Once a self-described “bleeding heart,” Rebecca Groch never thought she’d have the career she does today. After attending medical school at Central Michigan University, Becca is currently a 2nd year family medicine resident at Novant Health Center in Charlotte, NC. Thanks to a day at Stone Lab fifteen years ago, Becca’s interests were drastically changed.
“That was my first real experience with science where I thought, maybe that this is something that I want to do for a living—this is cool, this is exciting.”
Up until the eighth grade, Becca “was always more of an English person” when it came to her studies, but one day in 2007 would change that for her. “I don’t think science was actually a thing for me, until that day.”
“Our eighth grade field trip with Mrs. Bixler to Stone Lab was always the most anticipated trip from the moment we entered middle school,” Becca expressed in a letter she wrote to her former educator and field trip coordinator, Sue Bixler.
Becca remembers the field trip clearly, recounting lessons involving invasive species, analyzing microorganisms, and collecting data in the field. The moment that changed everything for her, however, was the dissection portion of the trip.
“I will never forget my hesitation to participate in the fish dissection,” Becca continues in her letter to Bixler, now a Stone Lab education associate. “I didn’t feel like it was something I could do. However, with encouragement from the staff, I was able to complete the dissection and got my first taste of anatomy — even if it was a fish.”

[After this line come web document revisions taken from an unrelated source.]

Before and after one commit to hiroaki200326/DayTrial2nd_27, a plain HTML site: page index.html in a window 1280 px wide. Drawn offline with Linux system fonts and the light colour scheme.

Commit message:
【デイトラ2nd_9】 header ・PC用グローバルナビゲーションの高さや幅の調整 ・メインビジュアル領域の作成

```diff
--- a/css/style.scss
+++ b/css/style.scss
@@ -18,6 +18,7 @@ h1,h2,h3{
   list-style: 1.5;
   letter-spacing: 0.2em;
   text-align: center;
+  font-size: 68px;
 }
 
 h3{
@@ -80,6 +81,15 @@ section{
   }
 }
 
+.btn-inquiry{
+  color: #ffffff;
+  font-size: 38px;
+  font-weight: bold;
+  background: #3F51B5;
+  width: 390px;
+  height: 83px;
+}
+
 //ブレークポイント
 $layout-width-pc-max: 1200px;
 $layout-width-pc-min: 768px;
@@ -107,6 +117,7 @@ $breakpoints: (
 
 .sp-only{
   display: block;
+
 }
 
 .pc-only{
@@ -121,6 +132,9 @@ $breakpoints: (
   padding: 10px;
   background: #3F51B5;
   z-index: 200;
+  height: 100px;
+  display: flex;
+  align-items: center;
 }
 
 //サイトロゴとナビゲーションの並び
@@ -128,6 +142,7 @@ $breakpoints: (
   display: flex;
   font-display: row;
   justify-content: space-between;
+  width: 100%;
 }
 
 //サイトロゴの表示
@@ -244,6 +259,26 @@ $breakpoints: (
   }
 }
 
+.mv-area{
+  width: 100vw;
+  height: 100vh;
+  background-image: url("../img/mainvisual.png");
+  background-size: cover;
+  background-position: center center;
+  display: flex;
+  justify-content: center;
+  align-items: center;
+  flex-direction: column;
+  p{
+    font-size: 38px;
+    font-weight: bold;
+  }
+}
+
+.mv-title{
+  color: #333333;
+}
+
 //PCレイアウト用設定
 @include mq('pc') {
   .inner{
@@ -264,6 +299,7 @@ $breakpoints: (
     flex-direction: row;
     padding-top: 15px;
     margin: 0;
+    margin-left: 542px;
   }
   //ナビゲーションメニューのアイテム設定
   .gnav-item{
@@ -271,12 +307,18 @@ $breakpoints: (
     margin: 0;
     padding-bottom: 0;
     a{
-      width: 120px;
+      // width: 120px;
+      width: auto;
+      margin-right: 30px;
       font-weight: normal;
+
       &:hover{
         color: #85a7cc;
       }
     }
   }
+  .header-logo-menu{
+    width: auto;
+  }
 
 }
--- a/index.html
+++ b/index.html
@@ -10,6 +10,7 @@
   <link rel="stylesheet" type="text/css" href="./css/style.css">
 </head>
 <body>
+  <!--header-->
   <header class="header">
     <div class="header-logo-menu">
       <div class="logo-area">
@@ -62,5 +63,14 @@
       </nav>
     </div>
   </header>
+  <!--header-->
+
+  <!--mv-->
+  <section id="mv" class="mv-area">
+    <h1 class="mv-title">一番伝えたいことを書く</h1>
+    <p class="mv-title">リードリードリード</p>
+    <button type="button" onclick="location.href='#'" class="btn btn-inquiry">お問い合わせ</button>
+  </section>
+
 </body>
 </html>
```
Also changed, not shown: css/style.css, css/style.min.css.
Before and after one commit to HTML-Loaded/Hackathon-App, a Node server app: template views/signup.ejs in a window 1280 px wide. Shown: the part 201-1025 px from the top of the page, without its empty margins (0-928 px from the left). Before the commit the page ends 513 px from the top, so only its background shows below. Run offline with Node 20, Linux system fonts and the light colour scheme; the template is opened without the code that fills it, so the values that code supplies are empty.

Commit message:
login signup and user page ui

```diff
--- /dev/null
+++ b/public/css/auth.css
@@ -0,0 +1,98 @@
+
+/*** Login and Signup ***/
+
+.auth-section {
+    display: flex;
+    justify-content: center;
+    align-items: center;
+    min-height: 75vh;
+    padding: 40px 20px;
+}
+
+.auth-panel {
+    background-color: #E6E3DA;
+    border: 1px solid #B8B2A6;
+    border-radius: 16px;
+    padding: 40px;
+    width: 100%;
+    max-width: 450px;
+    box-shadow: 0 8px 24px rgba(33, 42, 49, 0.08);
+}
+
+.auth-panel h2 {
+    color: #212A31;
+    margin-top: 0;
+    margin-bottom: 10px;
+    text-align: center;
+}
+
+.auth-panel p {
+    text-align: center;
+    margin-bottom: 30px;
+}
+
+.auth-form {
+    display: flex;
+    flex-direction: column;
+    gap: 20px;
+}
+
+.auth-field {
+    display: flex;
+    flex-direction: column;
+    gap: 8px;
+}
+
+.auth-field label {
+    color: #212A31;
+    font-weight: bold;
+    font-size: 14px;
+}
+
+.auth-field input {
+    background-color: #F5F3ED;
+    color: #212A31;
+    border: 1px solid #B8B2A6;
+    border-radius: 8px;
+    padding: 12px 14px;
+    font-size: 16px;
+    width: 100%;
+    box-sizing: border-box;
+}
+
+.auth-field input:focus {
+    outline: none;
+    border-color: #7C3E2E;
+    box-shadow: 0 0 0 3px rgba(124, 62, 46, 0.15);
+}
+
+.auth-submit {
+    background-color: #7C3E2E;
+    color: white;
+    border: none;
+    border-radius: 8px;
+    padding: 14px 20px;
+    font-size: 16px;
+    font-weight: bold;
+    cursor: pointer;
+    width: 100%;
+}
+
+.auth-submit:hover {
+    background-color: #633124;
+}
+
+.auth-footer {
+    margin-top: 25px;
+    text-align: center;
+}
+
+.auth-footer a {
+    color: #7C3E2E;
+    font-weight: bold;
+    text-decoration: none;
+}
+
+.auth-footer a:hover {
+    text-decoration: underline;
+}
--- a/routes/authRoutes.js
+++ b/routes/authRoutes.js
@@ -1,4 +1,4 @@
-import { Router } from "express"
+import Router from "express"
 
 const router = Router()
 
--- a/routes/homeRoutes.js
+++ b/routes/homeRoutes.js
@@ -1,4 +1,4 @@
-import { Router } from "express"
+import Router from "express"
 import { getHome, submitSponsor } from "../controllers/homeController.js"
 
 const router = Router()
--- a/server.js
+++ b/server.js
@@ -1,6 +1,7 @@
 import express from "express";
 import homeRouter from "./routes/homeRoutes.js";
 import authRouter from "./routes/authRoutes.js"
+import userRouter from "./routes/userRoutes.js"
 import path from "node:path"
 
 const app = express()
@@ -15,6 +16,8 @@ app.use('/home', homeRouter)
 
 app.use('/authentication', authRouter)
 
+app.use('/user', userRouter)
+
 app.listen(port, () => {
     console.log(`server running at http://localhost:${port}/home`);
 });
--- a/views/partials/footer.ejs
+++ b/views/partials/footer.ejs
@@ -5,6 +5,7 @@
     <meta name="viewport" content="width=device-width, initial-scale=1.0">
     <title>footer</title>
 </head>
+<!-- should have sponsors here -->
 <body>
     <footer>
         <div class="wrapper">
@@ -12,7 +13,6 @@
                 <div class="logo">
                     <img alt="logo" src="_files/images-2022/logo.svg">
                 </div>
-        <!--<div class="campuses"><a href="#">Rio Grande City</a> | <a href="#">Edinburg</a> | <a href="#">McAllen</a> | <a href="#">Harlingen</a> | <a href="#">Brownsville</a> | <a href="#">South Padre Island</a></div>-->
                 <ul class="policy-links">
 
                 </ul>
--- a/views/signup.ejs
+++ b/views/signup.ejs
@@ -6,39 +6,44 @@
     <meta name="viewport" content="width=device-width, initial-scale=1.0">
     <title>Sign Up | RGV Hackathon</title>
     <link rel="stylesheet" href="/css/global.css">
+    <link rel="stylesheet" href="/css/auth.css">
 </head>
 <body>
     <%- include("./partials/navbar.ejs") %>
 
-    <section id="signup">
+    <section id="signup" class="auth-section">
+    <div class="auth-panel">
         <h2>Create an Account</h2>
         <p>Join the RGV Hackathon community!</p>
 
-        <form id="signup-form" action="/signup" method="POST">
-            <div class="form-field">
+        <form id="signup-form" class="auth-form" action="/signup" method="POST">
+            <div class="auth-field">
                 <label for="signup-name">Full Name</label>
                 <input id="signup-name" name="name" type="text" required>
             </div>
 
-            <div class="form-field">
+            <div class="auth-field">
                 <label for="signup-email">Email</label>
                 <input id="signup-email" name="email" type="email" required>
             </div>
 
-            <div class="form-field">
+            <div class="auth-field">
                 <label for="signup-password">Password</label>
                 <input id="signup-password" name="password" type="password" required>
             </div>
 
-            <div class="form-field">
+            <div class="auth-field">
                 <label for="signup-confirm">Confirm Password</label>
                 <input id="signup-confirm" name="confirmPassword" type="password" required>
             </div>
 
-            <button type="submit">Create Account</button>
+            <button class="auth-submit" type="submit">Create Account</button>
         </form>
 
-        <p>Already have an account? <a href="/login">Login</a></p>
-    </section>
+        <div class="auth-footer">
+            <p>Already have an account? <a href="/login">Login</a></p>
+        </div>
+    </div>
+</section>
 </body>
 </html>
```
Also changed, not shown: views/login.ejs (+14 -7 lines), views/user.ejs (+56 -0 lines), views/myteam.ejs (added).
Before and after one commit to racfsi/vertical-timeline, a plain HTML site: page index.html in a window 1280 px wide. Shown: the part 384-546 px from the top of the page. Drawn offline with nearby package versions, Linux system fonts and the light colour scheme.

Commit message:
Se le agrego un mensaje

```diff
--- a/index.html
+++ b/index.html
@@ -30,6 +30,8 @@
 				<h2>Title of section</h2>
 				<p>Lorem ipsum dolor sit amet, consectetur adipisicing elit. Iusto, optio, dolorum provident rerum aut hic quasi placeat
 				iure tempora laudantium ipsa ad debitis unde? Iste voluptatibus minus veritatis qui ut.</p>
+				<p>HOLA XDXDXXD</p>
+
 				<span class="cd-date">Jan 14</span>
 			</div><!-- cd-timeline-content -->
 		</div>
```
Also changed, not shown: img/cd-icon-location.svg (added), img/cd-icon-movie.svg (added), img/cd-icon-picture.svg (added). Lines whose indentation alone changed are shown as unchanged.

Before the dissection, Becca remembers the staff encouraging her and her classmates to thank the fish for giving its life — a practice that has influenced her respect for life itself. In respect to her research, Becca applies similar principles, explaining, “once you have that experience with the dead and you get comfortable with it, you appreciate them for what they are — people.”